All you have to do is wear an armband. There's more you can do, but that's the minimum requirement. The FIT then uses a cocktail of sensors to track everything from how active you are during the day to how well you slept. It gathers up 5,000 individual data points every minute, according to the company. It can't tell you how healthy you're eating, but if you log that data manually, it'll crunch that, too, in a hub program called the Activity Manager.
The Activity Manager is robust enough that it can pull data from beyond the armband and understand how to make it work. For instance, it can also work with heart rate information from a 3rd party device to get a complete picture of you. (The Activity Manager app, which we were shown, tries to make this manual logging as painless as possible. It allows you to pull food items from a database rather than having to look how up many calories a plate of half orange chicken, half Beijing beef with lo mein at Panda Express is — which is Evan's standby, we found out during this trip.)
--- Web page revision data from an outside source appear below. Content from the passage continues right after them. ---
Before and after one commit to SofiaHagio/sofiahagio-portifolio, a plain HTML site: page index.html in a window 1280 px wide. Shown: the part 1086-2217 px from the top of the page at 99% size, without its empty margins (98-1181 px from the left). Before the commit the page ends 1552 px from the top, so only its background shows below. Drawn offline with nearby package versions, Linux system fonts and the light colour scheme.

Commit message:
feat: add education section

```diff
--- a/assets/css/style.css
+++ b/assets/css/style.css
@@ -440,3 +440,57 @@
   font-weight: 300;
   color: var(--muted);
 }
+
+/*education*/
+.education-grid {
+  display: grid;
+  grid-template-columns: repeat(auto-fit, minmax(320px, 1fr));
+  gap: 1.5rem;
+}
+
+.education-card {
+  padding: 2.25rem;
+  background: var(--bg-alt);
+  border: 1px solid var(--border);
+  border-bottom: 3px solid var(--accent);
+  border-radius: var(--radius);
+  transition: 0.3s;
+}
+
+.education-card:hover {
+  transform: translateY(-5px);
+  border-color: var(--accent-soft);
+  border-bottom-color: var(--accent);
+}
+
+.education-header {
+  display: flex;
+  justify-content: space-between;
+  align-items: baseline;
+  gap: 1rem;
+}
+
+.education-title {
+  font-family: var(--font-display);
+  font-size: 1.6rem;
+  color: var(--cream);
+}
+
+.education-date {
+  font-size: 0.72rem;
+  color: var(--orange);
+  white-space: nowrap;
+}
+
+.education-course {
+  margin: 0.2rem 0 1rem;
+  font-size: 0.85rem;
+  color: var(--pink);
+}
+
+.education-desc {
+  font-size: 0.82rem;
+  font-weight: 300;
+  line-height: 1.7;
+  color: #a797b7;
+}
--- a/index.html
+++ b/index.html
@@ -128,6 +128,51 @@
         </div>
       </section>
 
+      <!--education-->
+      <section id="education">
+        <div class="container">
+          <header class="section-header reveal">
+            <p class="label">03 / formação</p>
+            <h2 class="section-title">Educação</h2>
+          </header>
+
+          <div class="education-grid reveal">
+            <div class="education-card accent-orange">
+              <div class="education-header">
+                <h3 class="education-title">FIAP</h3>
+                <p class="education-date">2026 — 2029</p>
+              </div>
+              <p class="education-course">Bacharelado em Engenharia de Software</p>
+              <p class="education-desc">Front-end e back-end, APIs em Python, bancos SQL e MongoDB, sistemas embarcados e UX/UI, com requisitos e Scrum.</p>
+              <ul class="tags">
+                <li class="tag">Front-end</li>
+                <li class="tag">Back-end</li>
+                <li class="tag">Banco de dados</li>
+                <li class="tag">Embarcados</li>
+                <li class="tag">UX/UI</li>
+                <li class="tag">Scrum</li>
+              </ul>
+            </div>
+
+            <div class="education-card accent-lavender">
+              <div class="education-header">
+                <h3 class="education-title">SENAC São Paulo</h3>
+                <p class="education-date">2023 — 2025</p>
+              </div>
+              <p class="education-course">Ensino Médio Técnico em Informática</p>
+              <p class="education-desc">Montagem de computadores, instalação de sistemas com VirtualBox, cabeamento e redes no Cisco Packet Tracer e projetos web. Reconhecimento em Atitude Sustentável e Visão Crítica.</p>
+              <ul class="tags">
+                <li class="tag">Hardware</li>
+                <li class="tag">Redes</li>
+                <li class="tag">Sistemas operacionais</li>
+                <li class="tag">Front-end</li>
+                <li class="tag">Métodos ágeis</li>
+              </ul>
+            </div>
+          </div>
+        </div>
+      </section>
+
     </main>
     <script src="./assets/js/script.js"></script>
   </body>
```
So having all this data is great, but what do you do with it? Well, if you're able to get IBM into the mix, the company's WebSphere Operational Decision Management (WODM) can take all of those millions of data points and start suggesting things. Specific things. The suggestions will take your location into account, as well as super textured considerations such as the time of year.
Using That Data
One example we were given: say you live in a place that has seasons and it's wintertime, your BodyMedia FIT Activity Manager could suggest that you go sledding if you failed to meet an exercise goal. Sure, sledding isn't a triathlon, but it keeps you active and it's a realistic suggestion. According to BodyMedia, the big thing here is that it's finally giving you an idea of what to do next, rather than just what's going on.
This idea of digital coaching is where health monitoring is going. For example, Zeo, a sleep monitoring "un-alarm clock" we've shown you before, also comes packaged with a Web-and-app suite that takes the data on how well you sleep and tells you how to sleep better. With Activity Manager, BodyMedia is looking to not only give you data on how active you are, but help you become more so (if that's what's needed, which for 99% of us it probably is).
There are different armbands with different features. The cheapest you can go is the CORE armband for $150. The most expensive is the $260 Bluetooth-enabled Armband Advantage, which also comes with a display that lists the calories you've burned in real time. The kicker — and we're going to see this a lot as these digital coaching solutions solidify — is that you need to throw down $7 a month for the Activity Manager functionality, though if you buy in you get the first three months free.
In the near future, BodyMedia will also have two new FIT armbands on the market. The first is a disposable band, due out late this year, that has all the same tracking features. We presume this would work great for, say, athletes who aren't going to own the device, or for people just looking to give the system a try. It looks like this:
There's also a cellular band in the works for 2013, which will end the FIT armband's reliance on Bluetooth and allow it to push out from wherever. That looks like this:
Posted on location at CES 2012 in Las Vegas. Additional photos by Evan Ackerman for DVICE.